Data records:
===
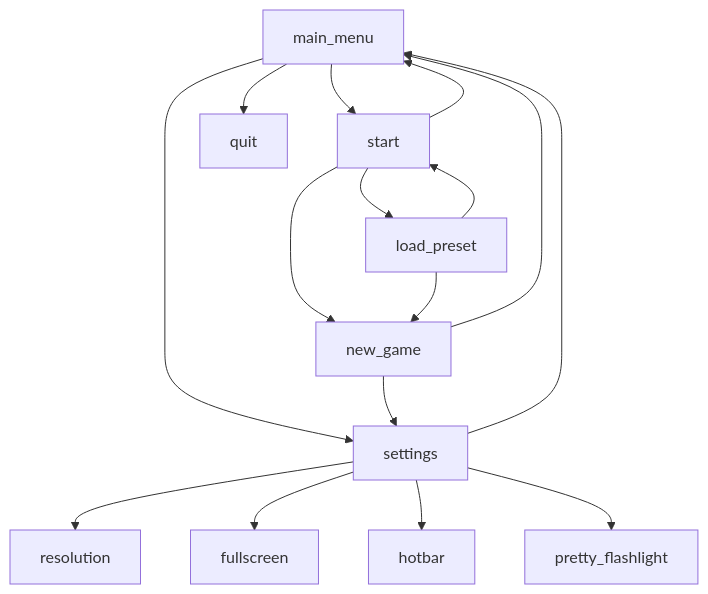
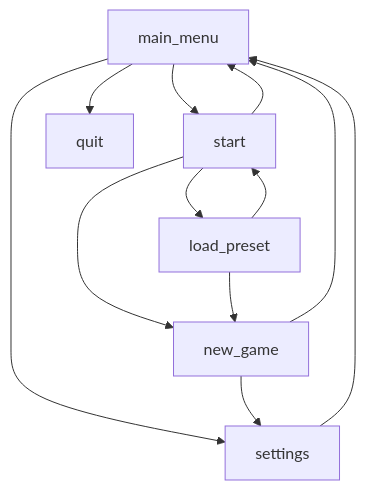
One commit to Hohenzoler/optyka changed the diagram in README.md. Above: the diagram before and after it, drawn with Mermaid.

Commit message:
revert test200

````diff
--- a/README.md
+++ b/README.md
@@ -63,18 +63,14 @@
 ```mermaid
 graph TD;
     main_menu-->start;
     main_menu-->settings;
     main_menu-->quit;
     start-->new_game;
     start-->load_preset;
     start-->main_menu;
     load_preset-->new_game;
     load_preset-->start;
-    settings-->resolution;
-    settings-->fullscreen;
-    settings-->hotbar;
-    settings-->pretty_flashlight;
     settings-->main_menu;
     new_game-->settings;
     new_game-->main_menu;
 ```
````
===
Problem to work on: Copy the lines from the entries above in which the word "start" appears.

Output of the exercise:
     main_menu-->start;
     start-->new_game;
     start-->load_preset;
     start-->main_menu;
     load_preset-->start;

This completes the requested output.